Blackwatch Plaid Coat: Closure

I have been working furiously on making a blackwatch plaid coat in Harris tweed for DD1, as she does not own a dress coat, and needed one for a family wedding earlier in March.  I made a toile of Marfy 1005 and a coat called Talea from Burdastyle’s website which I downloaded a couple of years ago.  Neither one was quite to her taste, so we went back to the original Harris tweed coat I’d made for her a few years ago from Burda 9/2010 #101, and put together a frankenpattern for the blackwatch coat.
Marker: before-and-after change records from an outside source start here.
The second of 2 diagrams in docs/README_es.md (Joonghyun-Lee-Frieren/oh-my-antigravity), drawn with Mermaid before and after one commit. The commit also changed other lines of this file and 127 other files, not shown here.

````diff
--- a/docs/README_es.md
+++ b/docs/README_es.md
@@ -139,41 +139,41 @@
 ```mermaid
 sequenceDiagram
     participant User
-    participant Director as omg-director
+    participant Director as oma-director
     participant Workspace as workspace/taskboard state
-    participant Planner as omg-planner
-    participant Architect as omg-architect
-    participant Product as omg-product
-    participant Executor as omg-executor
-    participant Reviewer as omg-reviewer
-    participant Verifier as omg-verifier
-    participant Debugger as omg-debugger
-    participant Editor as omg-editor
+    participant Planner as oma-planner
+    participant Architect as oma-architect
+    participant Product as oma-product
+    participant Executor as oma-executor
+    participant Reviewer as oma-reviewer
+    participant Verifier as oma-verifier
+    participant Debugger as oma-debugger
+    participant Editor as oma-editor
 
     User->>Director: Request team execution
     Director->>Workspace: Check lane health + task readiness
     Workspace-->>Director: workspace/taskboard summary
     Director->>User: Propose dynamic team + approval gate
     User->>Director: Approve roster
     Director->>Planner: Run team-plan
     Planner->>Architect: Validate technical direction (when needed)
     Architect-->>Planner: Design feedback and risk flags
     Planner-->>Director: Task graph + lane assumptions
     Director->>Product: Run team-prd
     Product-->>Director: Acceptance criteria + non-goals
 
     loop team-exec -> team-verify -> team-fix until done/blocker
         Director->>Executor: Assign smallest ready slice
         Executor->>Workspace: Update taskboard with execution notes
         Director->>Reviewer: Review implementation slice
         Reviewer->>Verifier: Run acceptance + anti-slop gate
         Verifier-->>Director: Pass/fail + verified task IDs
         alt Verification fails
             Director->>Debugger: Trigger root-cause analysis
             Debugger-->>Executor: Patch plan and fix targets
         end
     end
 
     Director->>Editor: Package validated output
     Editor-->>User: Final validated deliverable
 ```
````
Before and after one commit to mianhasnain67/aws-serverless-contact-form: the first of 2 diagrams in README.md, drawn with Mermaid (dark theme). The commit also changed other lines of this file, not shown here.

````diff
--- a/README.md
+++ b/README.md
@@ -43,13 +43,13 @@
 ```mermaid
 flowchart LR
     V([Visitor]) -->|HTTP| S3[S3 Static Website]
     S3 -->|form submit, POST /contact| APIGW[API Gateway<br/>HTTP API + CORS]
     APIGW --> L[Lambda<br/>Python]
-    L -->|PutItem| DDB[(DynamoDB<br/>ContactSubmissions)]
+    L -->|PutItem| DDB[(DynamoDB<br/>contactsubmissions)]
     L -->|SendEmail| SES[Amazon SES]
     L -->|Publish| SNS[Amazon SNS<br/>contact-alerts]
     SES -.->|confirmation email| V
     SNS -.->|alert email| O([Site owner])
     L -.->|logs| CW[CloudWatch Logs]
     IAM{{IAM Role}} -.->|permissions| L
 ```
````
I have completed the hidden button opening, complete with hand-worked buttonholes instead of the snap buttonholes I used last timeBurda 09-2010-101 hidden closureI just felt like practicing buttonholes this time ’round.  Need I say that the fourth one is significantly better than the first!hand-worked buttonholesBTW, if you google “blackwatch McQueen coat” (runway version) you can see the inspiration behind this one.  I am not a master cutter by any stretch of the imagination, and this project has both frustrated and challenged me.  It has whet my appetite for more tailoring, and I truly wish I could just sit and learn somewhere on Saville Row, or at a tailor in my own city.  Projects like this make me realize just how little I know and how much more I need to learn.  It’s been a big project, and I loved every minute of working on it.  More details soon!


15 thoughts on “Blackwatch Plaid Coat: Closure

    1. Thank you! This fabric is always a delight to work with. And it is fun to know we’ll never stop learning, although the learning process can sometimes be difficult! I learned today that my van will continue running while the battery is being replaced. Who knew!?

  1. I am right with you on wishing I could learn from the masters. I hate muddling through the various books and taking a little from each. I think that’s why I’m so inclined to go the fusible tailoring route. Handworked buttonholes are a thing of beauty, and truly a skill that requires mastering! I did some on a winter coat a few years back and it took me a whole week of practice before I even considered doing the ones on my coat!

  2. oooh, can’t wait to see your finished coat!
    I suppose learning from a master tailor would be quite frustrating as I’m sure they would regards most of our homesewing ways as all wrong and we would have to re-learn everything. But I sure would love to learn a whole list of techniques that I’ve never quite got my head round.

    1. Yes, the learning curve would be frustrating, but imagine the resulting skill set! It would open another world of possibilities in the sewing room….

  3. I think the reality of sitting down with a tailor the traditional way -aka apprenticeship – would probably bore us Internet generation to sleep. I’ve read that they spend months practicing each portion starting with the least risky. A Crafts class with a Master Tailor / Cutter is probably more our speed. Then again maybe I’m the only impatient one on the block?!? 😉

  4. I’d love to sit with a master tailor too! But gathering good information from the web will have to do for now. I saw a photo once of hand worked buttonholes done over machine made ones for extra stability…maybe that is something for me to try with samples one day. Really looking forward to the finished coat as the last one for your daughter turned out quite nice.


Fill in your details below or click an icon to log in: Logo

You are commenting using your account. Log Out /  Change )

Facebook photo

You are commenting using your Facebook account. Log Out /  Change )

Connecting to %s